Ontario Cities Shortchanged by Outdated Labour Laws

September 26, 2018
Cardus

New report: Close to $2.5 billion in municipal construction contracts not subject to fair and open bidding

FOR IMMEDIATE RELEASE

September 26, 2018

HAMILTON – A new report finds outdated Ontario labour laws are now sheltering almost $2.5 billion worth of publicly funded municipal infrastructure work from fair and open competition. That is over three times more than the $750 million worth of work blocked from competitive bidding in 2012 – prior to the start of many major projects since then and the addition of the Region of Waterloo to Ontario’s closed jurisdictions. The findings appear in the newly published Shortchanging Ontario Cities: A Cardus Competitiveness Monitor Update. 

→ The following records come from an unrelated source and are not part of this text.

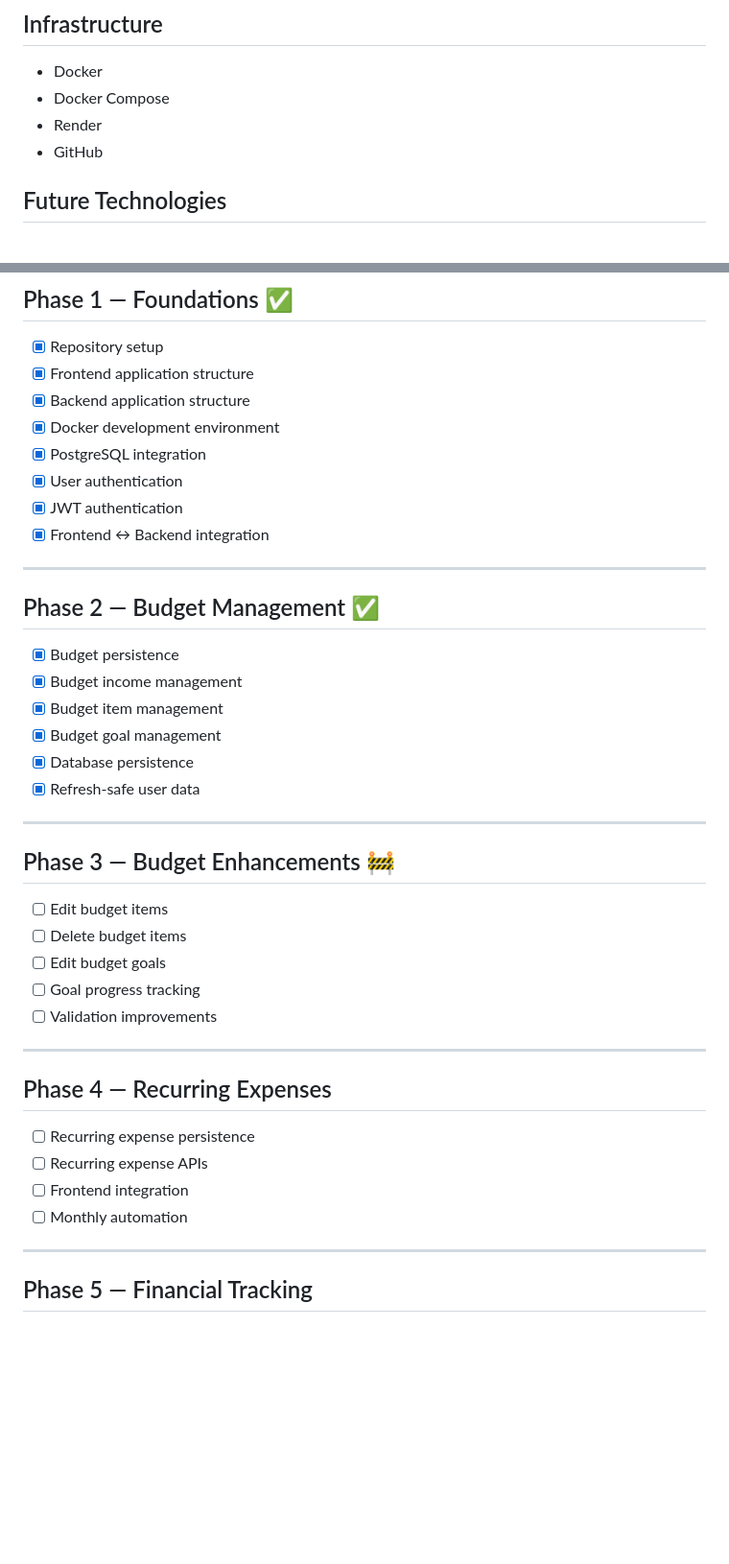
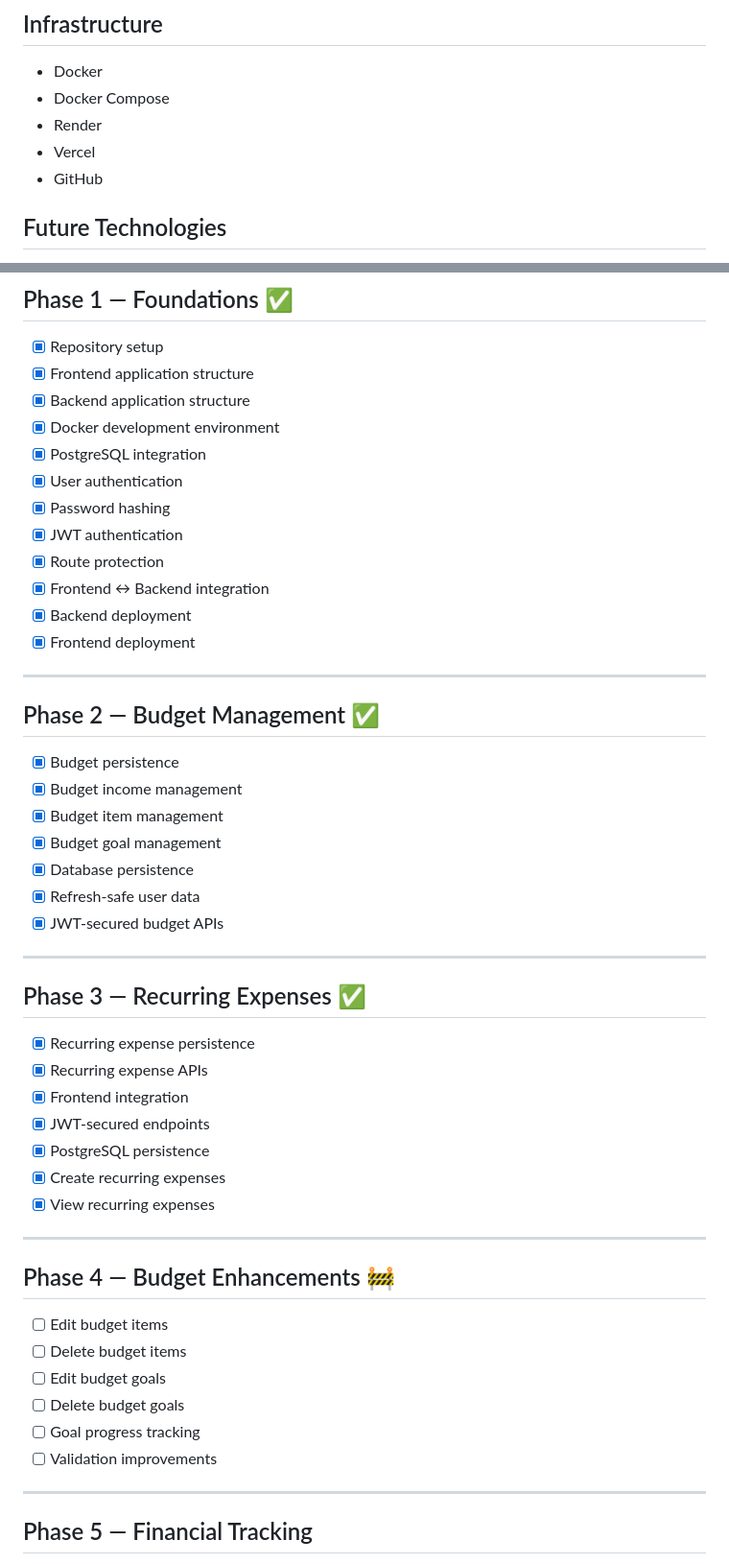
Before and after one commit to tangani/MoneyMap, a Markdown page: README.md, 2 parts joined by grey strips. Shown at 96% size. Drawn GitHub-style; blank space fills up the shorter version.

Commit message:
Update after phase 3 completed

```diff
--- a/README.md
+++ b/README.md
@@ -184,6 +220,7 @@ The long-term goal is to create a modern, accessible financial management platfo
 * Docker
 * Docker Compose
 * Render
+* Vercel
 * GitHub
 
 ## Future Technologies
@@ -288,8 +325,12 @@ GET /health
 * [x] Docker development environment
 * [x] PostgreSQL integration
 * [x] User authentication
+* [x] Password hashing
 * [x] JWT authentication
+* [x] Route protection
 * [x] Frontend ↔ Backend integration
+* [x] Backend deployment
+* [x] Frontend deployment
 
 ---
 
@@ -301,25 +342,30 @@ GET /health
 * [x] Budget goal management
 * [x] Database persistence
 * [x] Refresh-safe user data
+* [x] JWT-secured budget APIs
 
 ---
 
-## Phase 3 — Budget Enhancements 🚧
+## Phase 3 — Recurring Expenses ✅
+
+* [x] Recurring expense persistence
+* [x] Recurring expense APIs
+* [x] Frontend integration
+* [x] JWT-secured endpoints
+* [x] PostgreSQL persistence
+* [x] Create recurring expenses
+* [x] View recurring expenses
+
+---
+
+## Phase 4 — Budget Enhancements 🚧
 
 * [ ] Edit budget items
 * [ ] Delete budget items
 * [ ] Edit budget goals
+* [ ] Delete budget goals
 * [ ] Goal progress tracking
 * [ ] Validation improvements
-
----
-
-## Phase 4 — Recurring Expenses
-
-* [ ] Recurring expense persistence
-* [ ] Recurring expense APIs
-* [ ] Frontend integration
-* [ ] Monthly automation
 
 ---
 
```
Also changed, not shown: other parts of README.md (+54 -18 lines).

“Ontario cities need enormous help in getting infrastructure built, which only becomes more expensive without fair and open bidding for construction contracts,” says Brian Dijkema at think tank Cardus. “With fair and open bidding, projects in Toronto, Hamilton, Waterloo Region, and Sault Ste. Marie would save taxpayers more than $370 million – and that’s just taking the median estimate of how badly inflated construction prices are because of an outdated provision of the Ontario Labour Relations Act.”

 Estimated Costs of Projects Sheltered from Fair and Open Bidding in Ontario

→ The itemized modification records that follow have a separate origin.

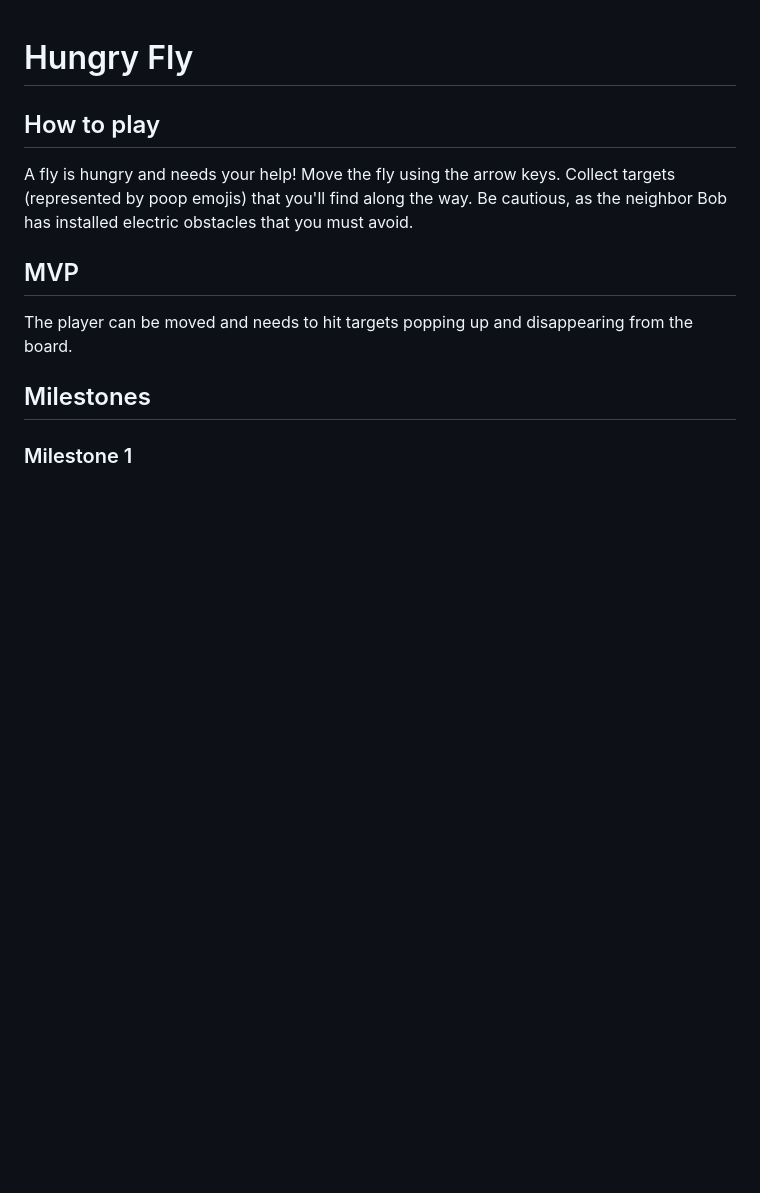
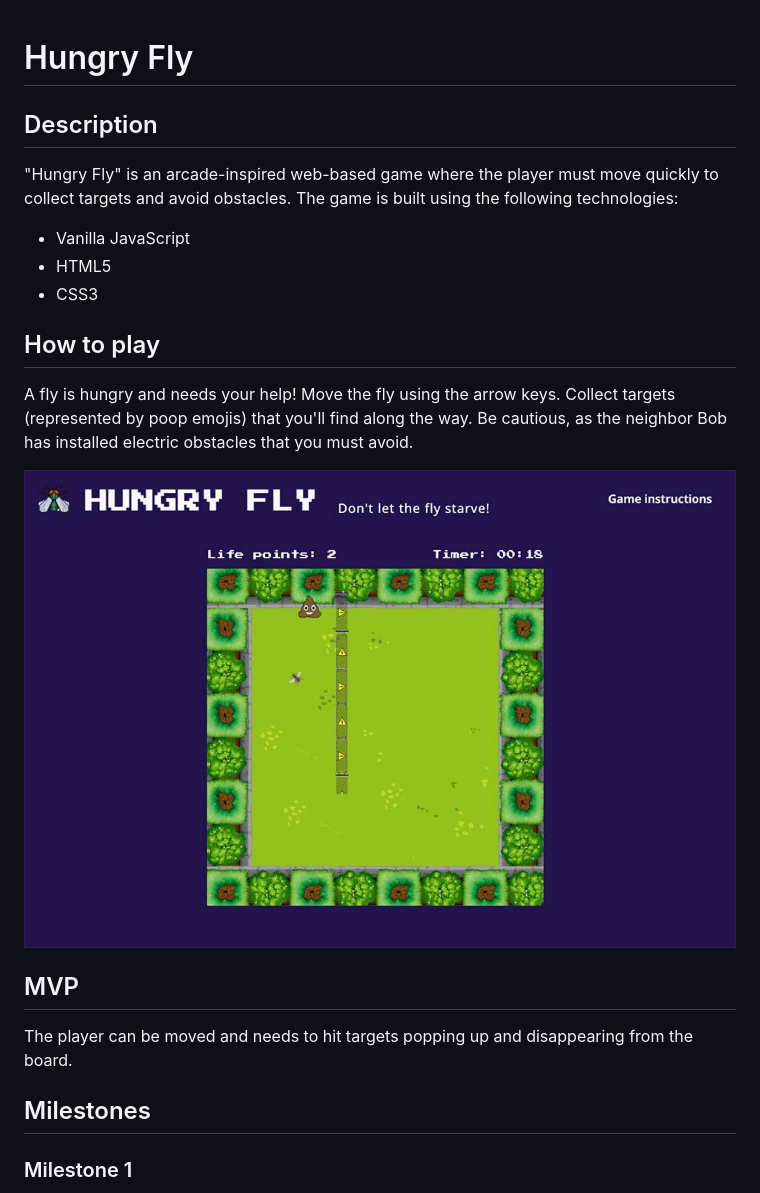
Before and after one commit to marvlas/hungry-fly, a Markdown page: README.md, the part around the change. Drawn GitHub-style; pictures changed too: images/game-preview.jpg (added); blank space fills up the shorter version.

```diff
--- a/README.md
+++ b/README.md
@@ -1,7 +1,18 @@
 # Hungry Fly
+
+
+## Description
+"Hungry Fly" is an arcade-inspired web-based game where the player must move quickly to collect targets and avoid obstacles.
+The game is built using the following technologies:
+
+- Vanilla JavaScript
+- HTML5
+- CSS3
 
 ## How to play
 A fly is hungry and needs your help! Move the fly using the arrow keys. Collect targets (represented by poop emojis) that you'll find along the way. Be cautious, as the neighbor Bob has installed electric obstacles that you must avoid.
+
+![Tux, the Linux mascot](./images/game-preview.jpg)
 
 ## MVP
 The player can be moved and needs to hit targets popping up and disappearing from the board.
```
Also changed, not shown: images/electric-fence-vertical.png, images/electric-fence-vertical2.png (added), images/electric-fence.png, images/electric-fence2.png (added), 3 other files.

City of Toronto

$1,697,580,770

Region of Waterloo

$317,227,933

City of Hamilton

$235,628,000

City of Sault Ste. Marie

$45,429,750

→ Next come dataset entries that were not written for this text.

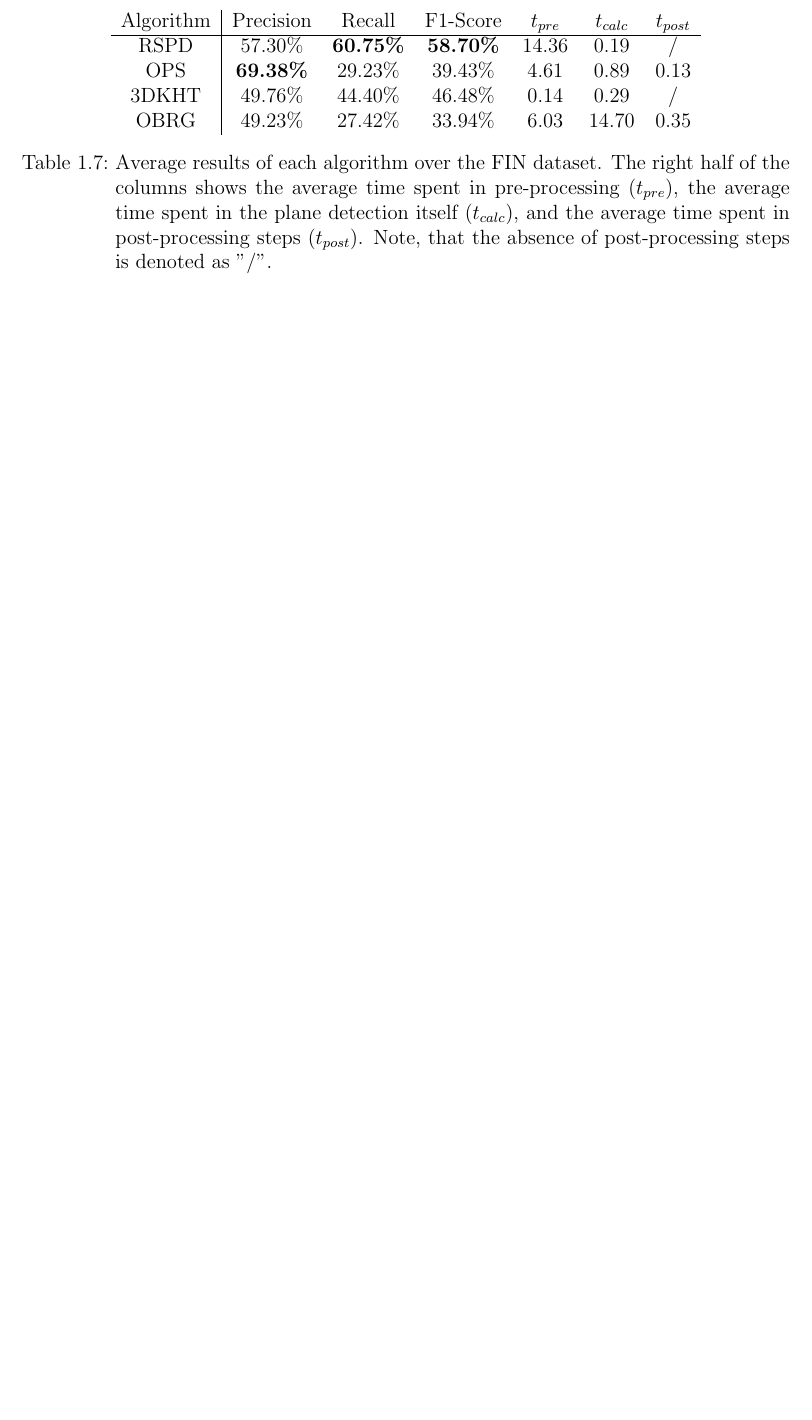
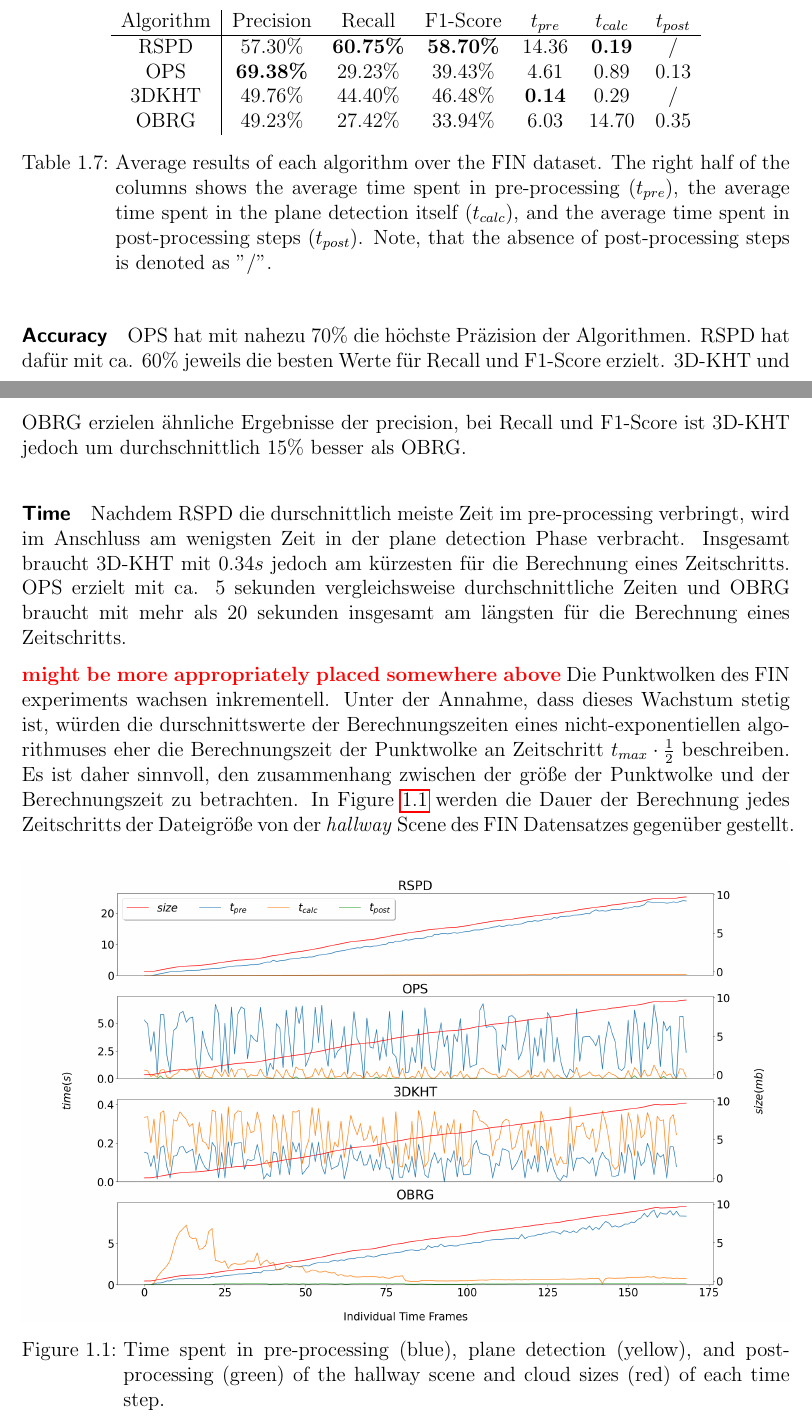
Before and after one commit to rocketman123456/Comparison-of-Real-Time-Plane-Detection-Algorithms, a LaTeX thesis (Document/Evaluation.tex): part of page 6 of 7 before the commit and two parts of pages 6 and 7 of 9 after it, the two joined at a grey line, cut so that both start at the same text, the shorter picture padded with empty space. Compiled offline with pdfLaTeX.

Commit message:
aktueller stand

```diff
--- a/Document/Evaluation.tex
+++ b/Document/Evaluation.tex
@@ -249,11 +248,11 @@ Die ergebnisse des FIN Experiments sind in Table~\ref{tab:res-fin-total} zu sehe
 \begin{table}[H]
     \centering
     \begin{tabular}{c|cccccc}
-        Algorithm & Precision        & Recall           & F1-Score         & $t_{pre}$ & $t_{calc}$ & $t_{post}$ \\ \hline
-        RSPD      & 57.30\%          & \textbf{60.75\%} & \textbf{58.70\%} & 14.36     & 0.19       & /          \\
-        OPS       & \textbf{69.38\%} & 29.23\%          & 39.43\%          & 4.61      & 0.89       & 0.13       \\
-        3DKHT     & 49.76\%          & 44.40\%          & 46.48\%          & 0.14      & 0.29       & /          \\
-        OBRG      & 49.23\%          & 27.42\%          & 33.94\%          & 6.03      & 14.70      & 0.35
+        Algorithm & Precision        & Recall           & F1-Score         & $t_{pre}$     & $t_{calc}$    & $t_{post}$ \\ \hline
+        RSPD      & 57.30\%          & \textbf{60.75\%} & \textbf{58.70\%} & 14.36         & \textbf{0.19} & /          \\
+        OPS       & \textbf{69.38\%} & 29.23\%          & 39.43\%          & 4.61          & 0.89          & 0.13       \\
+        3DKHT     & 49.76\%          & 44.40\%          & 46.48\%          & \textbf{0.14} & 0.29          & /          \\
+        OBRG      & 49.23\%          & 27.42\%          & 33.94\%          & 6.03          & 14.70         & 0.35
     \end{tabular}
     \caption[Overall 2D-3D-S Results]{Average results of each algorithm over the FIN dataset. The right half of the columns shows the average time spent in
         pre-processing ($t_{pre}$), the average time spent in the plane detection itself ($t_{calc}$), and the average time spent in post-processing steps ($t_{post}$).
@@ -261,3 +260,27 @@ Die ergebnisse des FIN Experiments sind in Table~\ref{tab:res-fin-total} zu sehe
     \label{tab:res-fin-total}
 \end{table}
 
+\paragraph{Accuracy}
+OPS hat mit nahezu 70\% die höchste Präzision der Algorithmen. RSPD hat dafür mit ca. 60\% jeweils die besten
+Werte für Recall und F1-Score erzielt. 3D-KHT und OBRG erzielen ähnliche Ergebnisse der precision, bei Recall und
+F1-Score ist 3D-KHT jedoch um durchschnittlich 15\% besser als OBRG.
+
+\paragraph{Time}
+Nachdem RSPD die durschnittlich meiste Zeit im pre-processing verbringt, wird im Anschluss am wenigsten
+Zeit in der plane detection Phase verbracht. Insgesamt braucht 3D-KHT mit $0.34s$ jedoch am kürzesten für die Berechnung
+eines Zeitschritts. OPS erzielt mit ca. 5 sekunden vergleichsweise durchschnittliche Zeiten und OBRG
+braucht mit mehr als 20 sekunden insgesamt am längsten für die Berechnung eines Zeitschritts.
+
+\textbf{\textcolor{red}{might be more appropriately placed somewhere above}}
+Die Punktwolken des FIN experiments wachsen inkrementell. Unter der Annahme, dass dieses Wachstum stetig ist,
+würden die durschnittswerte der Berechnungszeiten eines nicht-exponentiellen algorithmuses eher die Berechnungszeit
+der Punktwolke an Zeitschritt $t_{max} \cdot \frac{1}{2}$ beschreiben.
+Es ist daher sinnvoll, den zusammenhang zwischen der größe der Punktwolke und der Berechnungszeit zu betrachten.
+In Figure~\ref{fig:dynhallway} werden die Dauer der Berechnung jedes Zeitschritts der Dateigröße von der
+ \textit{hallway} Scene des FIN Datensatzes gegenüber gestellt.
+
+\begin{figure}[H]
+    \centering
+    \includegraphics[width=\textwidth]{images/dyn_time-hallway.png}
+    \caption[Time Results Hallway]{Time spent in pre-processing (blue), plane detection (yellow), and post-processing
+    (green) of the hallway scene and cloud sizes (red) of each time step.}
```
Also changed, not shown: Document/images/dyn_time-hallway.png, Document/Evaluation.tex (30 more changed lines).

Toronto District School Board

$177,514,336

 

Gross Total

$2,473,380,789

 

Estimated 15% savings from open bidding

$371,007,118

The research is clear. Residents of Toronto, Hamilton, Waterloo Region, and Sault Ste. Marie would be able to afford much more infrastructure if the province brought outdated labour laws in compliance with Ontario’s own procurement directives, Organisation for Economic Co-operation and Development best practices, and procurement expert recommendations.

“The longer outdated laws are on the books, the longer Ontario cities will be shortchanged,” said Dijkema.

To book an interview with Brian Dijkema, please, contact Daniel Proussalidis.

MEDIA INQUIRIES

Daniel Proussalidis
Cardus - Director of Communications
613-241-4500 x508
dproussalidis@cardus.ca

About Cardus
Cardus is a non-partisan, faith-based think tank, and registered charity dedicated to promoting a flourishing society through independent research, robust public dialogue, and thought-provoking commentary. To learn more, visit our website, follow us on Twitter, and like us on Facebook.

ABOUT CARDUS

Cardus is a non-partisan, not-for-profit public policy think tank focused on the following areas: education, family, work & economics, social cities, end-of-life care, and religious freedom. It conducts independent and original research, produces several periodicals, and regularly stages events with Senior Fellows and interested constituents across Canada and the U.S.